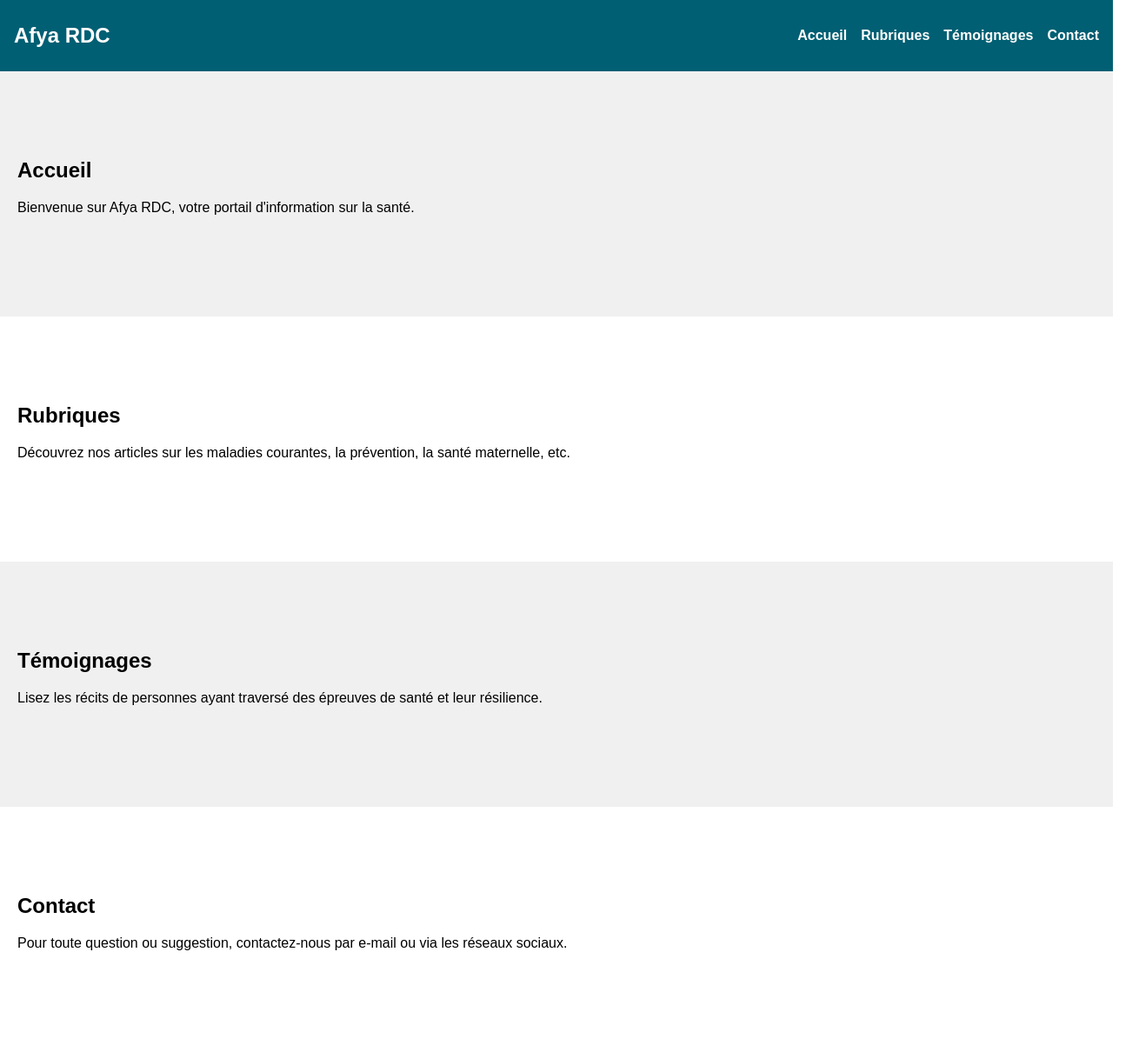
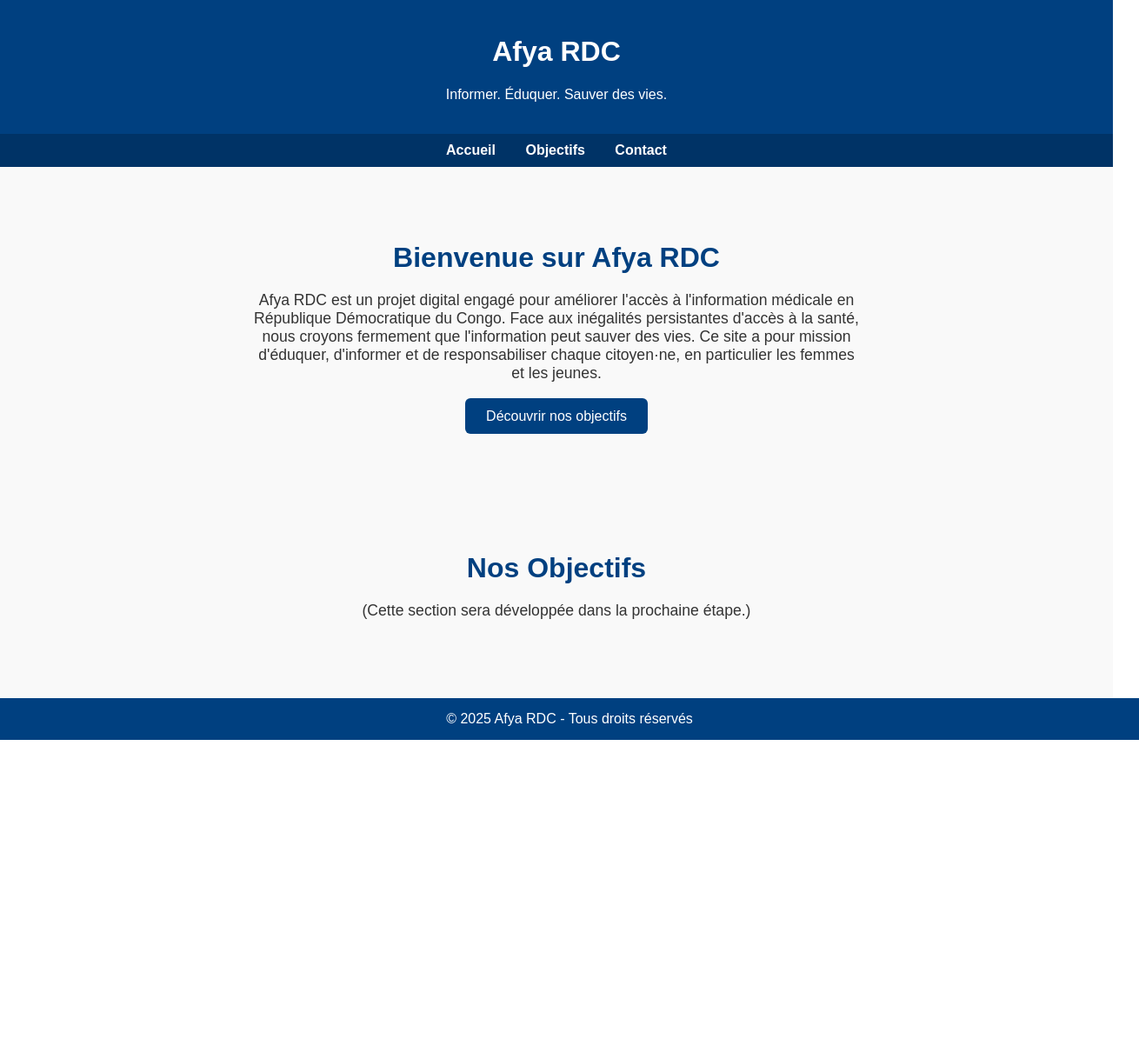
Before and after one commit to Herve211/afyardc-site, a plain HTML site: page index.html in a window 1280 px wide. Shown: the whole page at 87% size, 1310 px wide, since content can reach past the window. After the commit the page ends 851 px from the top, so only its background shows below. Drawn offline with Linux system fonts and the light colour scheme.

Commit message:
Add files via upload

```diff
--- a/index.html
+++ b/index.html
@@ -2,139 +2,123 @@
 <html lang="fr">
 <head>
   <meta charset="UTF-8" />
-  <meta name="viewport" content="width=device-width, initial-scale=1.0" />
+  <meta name="viewport" content="width=device-width, initial-scale=1.0"/>
   <title>Afya RDC</title>
   <style>
     body {
+      font-family: Arial, sans-serif;
       margin: 0;
-      font-family: Arial, sans-serif;
+      padding: 0;
+      background-color: #ffffff;
+      color: #333;
     }
 
-    /* Barre de navigation */
-    nav {
-      background-color: #005f73;
-      color: white;
-      display: flex;
-      justify-content: space-between;
-      align-items: center;
-      padding: 1rem;
-      position: sticky;
-      top: 0;
-      z-index: 1000;
+    header {
+      background-color: #004080;
+      color: #fff;
+      padding: 20px;
+      text-align: center;
     }
 
-    nav .logo {
-      font-size: 1.5rem;
-      font-weight: bold;
+    nav {
+      background-color: #003366;
+      padding: 10px 0;
+      text-align: center;
     }
 
-    nav ul {
-      list-style: none;
-      display: flex;
-      gap: 1rem;
-    }
-
-    nav ul li a {
+    nav a {
       color: white;
+      margin: 0 15px;
       text-decoration: none;
       font-weight: bold;
     }
 
-    /* Menu burger */
-    .burger {
-      display: none;
-      flex-direction: column;
+    nav a:hover {
+      text-decoration: underline;
+    }
+
+    .section {
+      padding: 60px 20px;
+      background-color: #f9f9f9;
+      text-align: center;
+    }
+
+    .section-title {
+      font-size: 2em;
+      color: #004080;
+      margin-bottom: 20px;
+    }
+
+    .section-description {
+      font-size: 1.1em;
+      max-width: 700px;
+      margin: 0 auto 30px;
+      color: #333;
+    }
+
+    .btn {
+      background-color: #004080;
+      color: #fff;
+      padding: 12px 24px;
+      border: none;
+      border-radius: 6px;
+      font-size: 1em;
+      text-decoration: none;
       cursor: pointer;
     }
 
-    .burger div {
-      width: 25px;
-      height: 3px;
-      background-color: white;
-      margin: 4px;
+    .btn:hover {
+      background-color: #0059b3;
     }
 
-    /* Responsive */
-    @media (max-width: 768px) {
-      nav ul {
-        display: none;
-        flex-direction: column;
-        background-color: #005f73;
-        position: absolute;
-        top: 60px;
-        right: 0;
-        width: 100%;
-      }
-
-      nav ul.active {
-        display: flex;
-      }
-
-      .burger {
-        display: flex;
-      }
-    }
-
-    /* Sections */
-    section {
-      padding: 100px 20px;
-    }
-
-    section:nth-child(even) {
-      background-color: #f0f0f0;
-    }
-
-    section h2 {
-      margin-top: 0;
+    footer {
+      background-color: #004080;
+      color: #fff;
+      text-align: center;
+      padding: 15px;
+      position: relative;
+      bottom: 0;
+      width: 100%;
     }
   </style>
 </head>
 <body>
 
-  <!-- Menu -->
+  <header>
+    <h1>Afya RDC</h1>
+    <p>Informer. Éduquer. Sauver des vies.</p>
+  </header>
+
   <nav>
-    <div class="logo">Afya RDC</div>
-    <div class="burger" onclick="toggleMenu()">
-      <div></div>
-      <div></div>
-      <div></div>
-    </div>
-    <ul id="nav-links">
-      <li><a href="#accueil">Accueil</a></li>
-      <li><a href="#rubriques">Rubriques</a></li>
-      <li><a href="#temoignages">Témoignages</a></li>
-      <li><a href="#contact">Contact</a></li>
-    </ul>
+    <a href="#introduction">Accueil</a>
+    <a href="#objectifs">Objectifs</a>
+    <a href="#contact">Contact</a>
   </nav>
 
-  <!-- Sections -->
-  <section id="accueil">
-    <h2>Accueil</h2>
-    <p>Bienvenue sur Afya RDC, votre portail d'information sur la santé.</p>
+  <!-- Section Introduction -->
+  <section id="introduction" class="section">
+    <div class="container">
+      <h2 class="section-title">Bienvenue sur Afya RDC</h2>
+      <p class="section-description">
+        Afya RDC est un projet digital engagé pour améliorer l'accès à l'information médicale en République Démocratique du Congo. Face aux inégalités persistantes d'accès à la santé, nous croyons fermement que l'information peut sauver des vies. Ce site a pour mission d'éduquer, d'informer et de responsabiliser chaque citoyen·ne, en particulier les femmes et les jeunes.
+      </p>
+      <a href="#objectifs" class="btn">Découvrir nos objectifs</a>
+    </div>
   </section>
 
-  <section id="rubriques">
-    <h2>Rubriques</h2>
-    <p>Découvrez nos articles sur les maladies courantes, la prévention, la santé maternelle, etc.</p>
+  <!-- Section Objectifs (à venir) -->
+  <section id="objectifs" class="section">
+    <div class="container">
+      <h2 class="section-title">Nos Objectifs</h2>
+      <p class="section-description">
+        (Cette section sera développée dans la prochaine étape.)
+      </p>
+    </div>
   </section>
 
-  <section id="temoignages">
-    <h2>Témoignages</h2>
-    <p>Lisez les récits de personnes ayant traversé des épreuves de santé et leur résilience.</p>
-  </section>
-
-  <section id="contact">
-    <h2>Contact</h2>
-    <p>Pour toute question ou suggestion, contactez-nous par e-mail ou via les réseaux sociaux.</p>
-  </section>
-
-  <!-- Script menu responsive -->
-  <script>
-    function toggleMenu() {
-      const navLinks = document.getElementById("nav-links");
-      navLinks.classList.toggle("active");
-    }
-  </script>
+  <footer>
+    &copy; 2025 Afya RDC - Tous droits réservés
+  </footer>
 
 </body>
 </html>
```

= = = = =

Leave out the pictures and give the rest of the material again, unaltered.

→ **RESPONSE BOX**
Before and after one commit to Herve211/afyardc-site, a plain HTML site: page index.html in a window 1280 px wide. Shown: the whole page at 87% size, 1310 px wide, since content can reach past the window. After the commit the page ends 851 px from the top, so only its background shows below. Drawn offline with Linux system fonts and the light colour scheme.

Commit message:
Add files via upload

```diff
--- a/index.html
+++ b/index.html
@@ -2,139 +2,123 @@
 <html lang="fr">
 <head>
   <meta charset="UTF-8" />
-  <meta name="viewport" content="width=device-width, initial-scale=1.0" />
+  <meta name="viewport" content="width=device-width, initial-scale=1.0"/>
   <title>Afya RDC</title>
   <style>
     body {
+      font-family: Arial, sans-serif;
       margin: 0;
-      font-family: Arial, sans-serif;
+      padding: 0;
+      background-color: #ffffff;
+      color: #333;
     }
 
-    /* Barre de navigation */
-    nav {
-      background-color: #005f73;
-      color: white;
-      display: flex;
-      justify-content: space-between;
-      align-items: center;
-      padding: 1rem;
-      position: sticky;
-      top: 0;
-      z-index: 1000;
+    header {
+      background-color: #004080;
+      color: #fff;
+      padding: 20px;
+      text-align: center;
     }
 
-    nav .logo {
-      font-size: 1.5rem;
-      font-weight: bold;
+    nav {
+      background-color: #003366;
+      padding: 10px 0;
+      text-align: center;
     }
 
-    nav ul {
-      list-style: none;
-      display: flex;
-      gap: 1rem;
-    }
-
-    nav ul li a {
+    nav a {
       color: white;
+      margin: 0 15px;
       text-decoration: none;
       font-weight: bold;
     }
 
-    /* Menu burger */
-    .burger {
-      display: none;
-      flex-direction: column;
+    nav a:hover {
+      text-decoration: underline;
+    }
+
+    .section {
+      padding: 60px 20px;
+      background-color: #f9f9f9;
+      text-align: center;
+    }
+
+    .section-title {
+      font-size: 2em;
+      color: #004080;
+      margin-bottom: 20px;
+    }
+
+    .section-description {
+      font-size: 1.1em;
+      max-width: 700px;
+      margin: 0 auto 30px;
+      color: #333;
+    }
+
+    .btn {
+      background-color: #004080;
+      color: #fff;
+      padding: 12px 24px;
+      border: none;
+      border-radius: 6px;
+      font-size: 1em;
+      text-decoration: none;
       cursor: pointer;
     }
 
-    .burger div {
-      width: 25px;
-      height: 3px;
-      background-color: white;
-      margin: 4px;
+    .btn:hover {
+      background-color: #0059b3;
     }
 
-    /* Responsive */
-    @media (max-width: 768px) {
-      nav ul {
-        display: none;
-        flex-direction: column;
-        background-color: #005f73;
-        position: absolute;
-        top: 60px;
-        right: 0;
-        width: 100%;
-      }
-
-      nav ul.active {
-        display: flex;
-      }
-
-      .burger {
-        display: flex;
-      }
-    }
-
-    /* Sections */
-    section {
-      padding: 100px 20px;
-    }
-
-    section:nth-child(even) {
-      background-color: #f0f0f0;
-    }
-
-    section h2 {
-      margin-top: 0;
+    footer {
+      background-color: #004080;
+      color: #fff;
+      text-align: center;
+      padding: 15px;
+      position: relative;
+      bottom: 0;
+      width: 100%;
     }
   </style>
 </head>
 <body>
 
-  <!-- Menu -->
+  <header>
+    <h1>Afya RDC</h1>
+    <p>Informer. Éduquer. Sauver des vies.</p>
+  </header>
+
   <nav>
-    <div class="logo">Afya RDC</div>
-    <div class="burger" onclick="toggleMenu()">
-      <div></div>
-      <div></div>
-      <div></div>
-    </div>
-    <ul id="nav-links">
-      <li><a href="#accueil">Accueil</a></li>
-      <li><a href="#rubriques">Rubriques</a></li>
-      <li><a href="#temoignages">Témoignages</a></li>
-      <li><a href="#contact">Contact</a></li>
-    </ul>
+    <a href="#introduction">Accueil</a>
+    <a href="#objectifs">Objectifs</a>
+    <a href="#contact">Contact</a>
   </nav>
 
-  <!-- Sections -->
-  <section id="accueil">
-    <h2>Accueil</h2>
-    <p>Bienvenue sur Afya RDC, votre portail d'information sur la santé.</p>
+  <!-- Section Introduction -->
+  <section id="introduction" class="section">
+    <div class="container">
+      <h2 class="section-title">Bienvenue sur Afya RDC</h2>
+      <p class="section-description">
+        Afya RDC est un projet digital engagé pour améliorer l'accès à l'information médicale en République Démocratique du Congo. Face aux inégalités persistantes d'accès à la santé, nous croyons fermement que l'information peut sauver des vies. Ce site a pour mission d'éduquer, d'informer et de responsabiliser chaque citoyen·ne, en particulier les femmes et les jeunes.
+      </p>
+      <a href="#objectifs" class="btn">Découvrir nos objectifs</a>
+    </div>
   </section>
 
-  <section id="rubriques">
-    <h2>Rubriques</h2>
-    <p>Découvrez nos articles sur les maladies courantes, la prévention, la santé maternelle, etc.</p>
+  <!-- Section Objectifs (à venir) -->
+  <section id="objectifs" class="section">
+    <div class="container">
+      <h2 class="section-title">Nos Objectifs</h2>
+      <p class="section-description">
+        (Cette section sera développée dans la prochaine étape.)
+      </p>
+    </div>
   </section>
 
-  <section id="temoignages">
-    <h2>Témoignages</h2>
-    <p>Lisez les récits de personnes ayant traversé des épreuves de santé et leur résilience.</p>
-  </section>
-
-  <section id="contact">
-    <h2>Contact</h2>
-    <p>Pour toute question ou suggestion, contactez-nous par e-mail ou via les réseaux sociaux.</p>
-  </section>
-
-  <!-- Script menu responsive -->
-  <script>
-    function toggleMenu() {
-      const navLinks = document.getElementById("nav-links");
-      navLinks.classList.toggle("active");
-    }
-  </script>
+  <footer>
+    &copy; 2025 Afya RDC - Tous droits réservés
+  </footer>
 
 </body>
 </html>
```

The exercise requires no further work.